### RECORDS

::::::

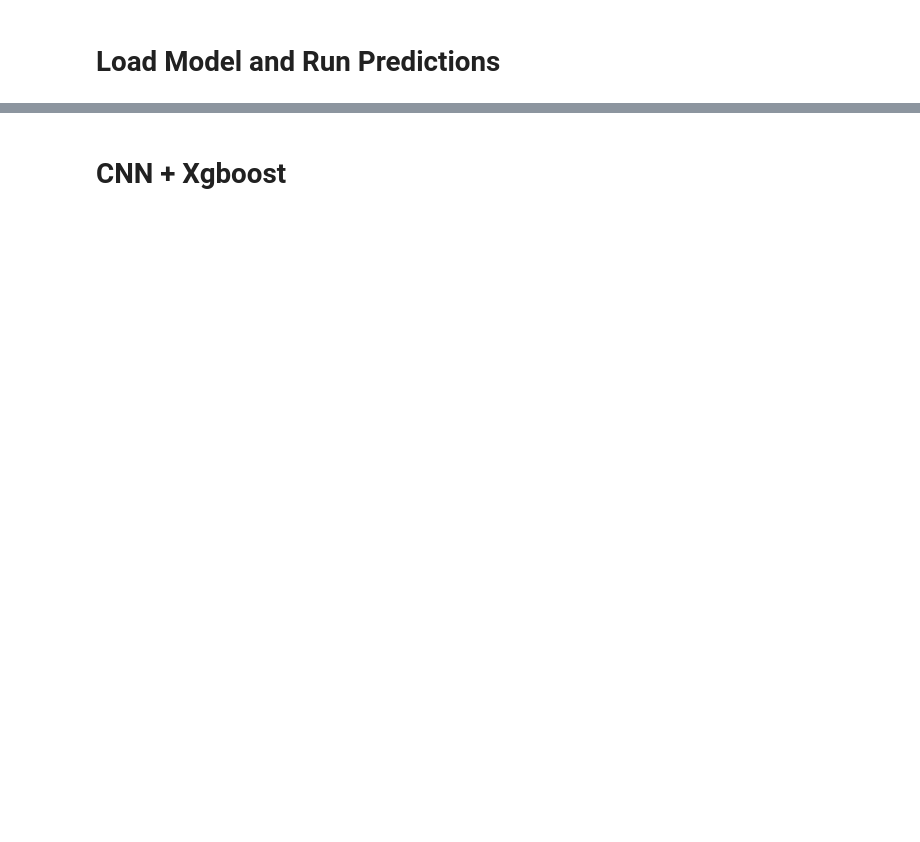
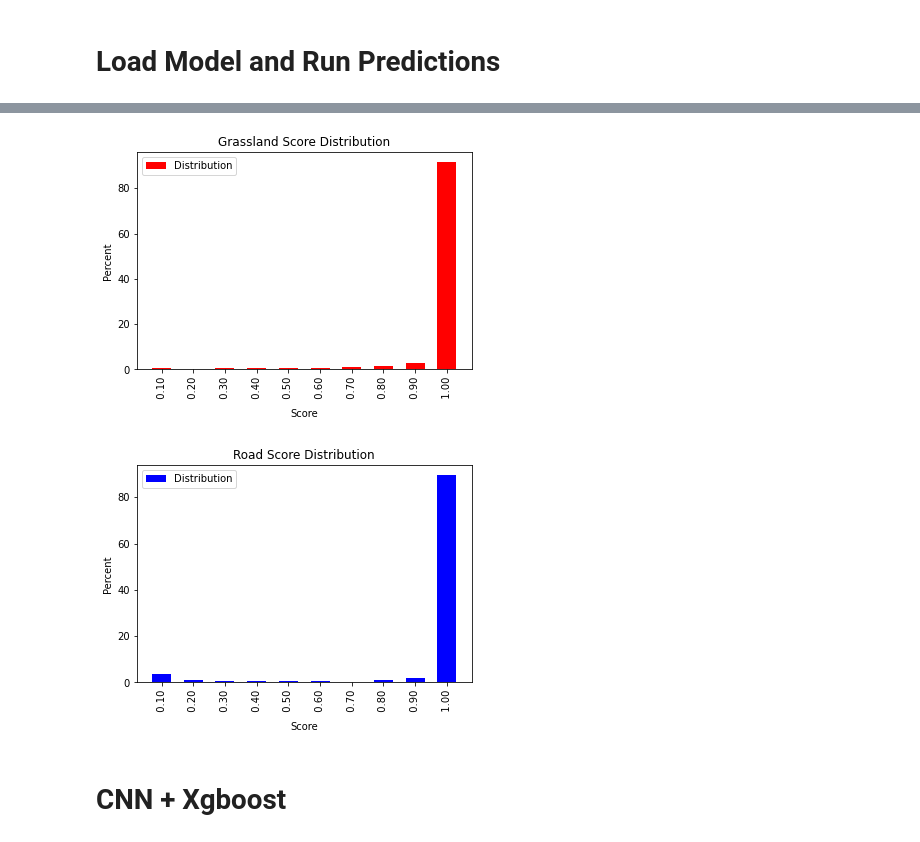
Before and after one commit to swimmingcat/ML101, a Jupyter notebook: landcover.ipynb, the cells around one changed output, grey strips where cells are left out. Cells and saved outputs as stored; diff of their text form; code cells hidden in the pictures; blank space fills up the shorter version.

```diff
--- a/landcover.ipynb
+++ b/landcover.ipynb
@@ -234,3 +468,44 @@ y_val[0:10, :]
+# %%
+import matplotlib.pyplot as plt
+import math
+import numpy as np
+
+def plot_histogram(p, axs, list1, my_title='Score Distribution', color='r'):
+    # list1 is a tuple where list1[0] is numpy array of bucket and list1[1] is numpy array of frequency
+    x_axis = np.array(list1[0])
+    bar_width = 1.0 / len(list1[0]) * 0.6
+    opacity = 1
+    rects1 = axs.bar(list1[0], list1[1], bar_width,
+                     alpha=opacity,
+                     color=color,
+                     label="Distribution")
+    p.title(my_title)
+    p.xticks(rotation=90)
+    p.xticks(x_axis, list(map(lambda v: '{:6.2f}'.format(v), list1[0])))
+    axs.ylabel("Percent")
+    axs.xlabel("Score")
+    # axs.xlabel("Error In %")
+    axs.legend()
+
+def plot_histogram_wrapper(scores, title, color):
+    p_histogram = np.histogram(scores,bins=10)
+
+    list_p = []
+    p_freq = p_histogram[0] / sum(p_histogram[0]) * 100
+    list_p.append(p_histogram[1][1:])
+    list_p.append(p_freq)
+
+    plot_histogram(plt, plt, list_p, my_title=title, color=color)
+    plt.show()
+# %%
+grassland_scores = prob[y_true==3, 3]
+road_scores = prob[y_true==4, 4]
+# %%
+plot_histogram_wrapper(grassland_scores, 'Grassland Score Distribution', 'r')
+plot_histogram_wrapper(road_scores, 'Road Score Distribution', 'b')
+# %% [output]
+[figure, added]
+[figure, added]
 # %% [markdown]
 # CNN + Xgboost
 # %%
```
Also changed, not shown: parts of 42 cells of this notebook, 4 other files.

::::::

### GOAL OF THE EXERCISE
Without including any picture, write out the material above exactly.

### SOLUTION BELOW
Before and after one commit to swimmingcat/ML101, a Jupyter notebook: landcover.ipynb, the cells around one changed output, grey strips where cells are left out. Cells and saved outputs as stored; diff of their text form; code cells hidden in the pictures; blank space fills up the shorter version.

```diff
--- a/landcover.ipynb
+++ b/landcover.ipynb
@@ -234,3 +468,44 @@ y_val[0:10, :]
+# %%
+import matplotlib.pyplot as plt
+import math
+import numpy as np
+
+def plot_histogram(p, axs, list1, my_title='Score Distribution', color='r'):
+    # list1 is a tuple where list1[0] is numpy array of bucket and list1[1] is numpy array of frequency
+    x_axis = np.array(list1[0])
+    bar_width = 1.0 / len(list1[0]) * 0.6
+    opacity = 1
+    rects1 = axs.bar(list1[0], list1[1], bar_width,
+                     alpha=opacity,
+                     color=color,
+                     label="Distribution")
+    p.title(my_title)
+    p.xticks(rotation=90)
+    p.xticks(x_axis, list(map(lambda v: '{:6.2f}'.format(v), list1[0])))
+    axs.ylabel("Percent")
+    axs.xlabel("Score")
+    # axs.xlabel("Error In %")
+    axs.legend()
+
+def plot_histogram_wrapper(scores, title, color):
+    p_histogram = np.histogram(scores,bins=10)
+
+    list_p = []
+    p_freq = p_histogram[0] / sum(p_histogram[0]) * 100
+    list_p.append(p_histogram[1][1:])
+    list_p.append(p_freq)
+
+    plot_histogram(plt, plt, list_p, my_title=title, color=color)
+    plt.show()
+# %%
+grassland_scores = prob[y_true==3, 3]
+road_scores = prob[y_true==4, 4]
+# %%
+plot_histogram_wrapper(grassland_scores, 'Grassland Score Distribution', 'r')
+plot_histogram_wrapper(road_scores, 'Road Score Distribution', 'b')
+# %% [output]
+[figure, added]
+[figure, added]
 # %% [markdown]
 # CNN + Xgboost
 # %%
```
Also changed, not shown: parts of 42 cells of this notebook, 4 other files.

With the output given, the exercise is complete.